Interview with Andy Lopata
What is the message you hope people take away from your presentations?
First of all, I want them to see networking as a positive tool that can help them to achieve both their business and their personal career objectives. In many countries and cultures, networking has a negative image associated with self-promotion and manipulative behaviour. If I can change that perception and encourage people to embrace the support they can both give to and receive from other people then I will have made a difference.
The core message then comes down to which presentation I am delivering, whether it is a renewed confidence when attending networking events, a greater understanding of who to approach for which challenges and how or the understanding of how to generate referrals.
How do you prepare for speaking engagements?
Conversations with the client as far in advance as possible are key to understanding their objectives from booking me. I like to understand how my presentation will be considered a success – from the organiser’s perspective, from senior management’s perspective and from the delegates’ perspective.
I read through the organisation’s website and speak with the meeting planner and, if appropriate, some of the people who will be in the audience, to understand the culture of the client and the demographic of the audience.
Where I know them I will speak with speakers who have been booked by the client before to get the benefit of their experience and also look to speak to other speakers on the same programme if there is a chance our presentation topics will overlap.
Finally, if it is a full day event I will spend as much time as possible at the event so that I can understand and reference what has gone before when I speak.
What do you gain personally from being a public speaker?
I thrive on the feedback from people who have implemented the ideas I talk about and succeed as a result. The constant challenge of speaking to different audiences with different backgrounds, experiences, challenges and from different cultures also gives me a sense of achievement. I also learn a tremendous amount simply through the process of understanding my audience and their needs.
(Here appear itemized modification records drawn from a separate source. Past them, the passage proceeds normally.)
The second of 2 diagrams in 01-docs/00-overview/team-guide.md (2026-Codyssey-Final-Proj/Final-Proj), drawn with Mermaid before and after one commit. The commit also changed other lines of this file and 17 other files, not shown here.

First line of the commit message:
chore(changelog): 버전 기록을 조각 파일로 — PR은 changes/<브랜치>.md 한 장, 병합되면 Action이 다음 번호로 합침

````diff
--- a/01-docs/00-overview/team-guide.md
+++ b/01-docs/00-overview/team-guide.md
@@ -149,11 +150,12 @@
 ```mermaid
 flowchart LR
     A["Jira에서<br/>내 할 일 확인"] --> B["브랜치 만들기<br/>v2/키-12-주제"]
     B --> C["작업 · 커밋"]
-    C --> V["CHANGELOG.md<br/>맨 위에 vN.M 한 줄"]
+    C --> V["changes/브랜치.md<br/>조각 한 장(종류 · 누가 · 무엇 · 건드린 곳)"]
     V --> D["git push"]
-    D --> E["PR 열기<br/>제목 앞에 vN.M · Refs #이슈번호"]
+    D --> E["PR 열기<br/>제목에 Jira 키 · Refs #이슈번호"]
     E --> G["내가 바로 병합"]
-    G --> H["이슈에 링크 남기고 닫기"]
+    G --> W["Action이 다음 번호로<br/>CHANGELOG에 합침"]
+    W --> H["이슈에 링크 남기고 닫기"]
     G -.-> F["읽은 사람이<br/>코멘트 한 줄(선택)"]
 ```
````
How much does humor factor into your keynotes and other speaking engagements?
I’m not a comedian so don’t try to force humour into presentations but I do like to make people laugh. My approach is to do so naturally, although over the years you do learn what works and what doesn’t.
Why is networking important in business?
Networking is a vital tool for both individuals and for businesses. Many people make the mistake of thinking of networking just as online networks like LinkedIn or events where people exchange business cards over wine and canapes. Those, however, are just tools in the networking process and a strong networking strategy is focused on the people you already know rather those you have just met.
A network of people around you, people who have ideas, experiences, expertise, contacts and a worldview that complement your own, can help you overcome challenges much more easily.
I believe that networks help us achieve three things. They help us become better known, better equipped and better connected. All three areas are vital both to business growth and career progression.
How are your keynote presentations unique?
Although I do speak about networking skills, many of my talks focus much more on the strategy behind networking, which not many speakers entertain.
In addition, where a meeting planner has the time and capacity to allow me to do so, I make my presentations interactive. This has the benefit of encouraging participative and experiential learning rather than me just sharing ideas and tips. It also means that I can bring together delegates from different parts of an organisation or audience and ease them into a strong conversation with each other, forging relationships for the rest of the event and beyond.
Do you have any unique memorable moments in your speaking career?
Many! Perhaps the biggest moment for me so far was speaking alongside former South African President and Nobel Peace Prize winner F W de Klerk.
Can you provide 3 tips for successful networking?
- Have a clear idea of what you want to achieve, who can help you reach those goals and what you need to ask for.
- If attending a networking event, overcome fears of approaching strangers and make sure you follow up with the people with whom you have a rapport, something in common or should be pursuing a business relationship with.
- Don’t try to sell to people you have just met and don’t ask a stranger ‘what do you do?’. Get to know the individual first and pursue the relationship rather than the sale.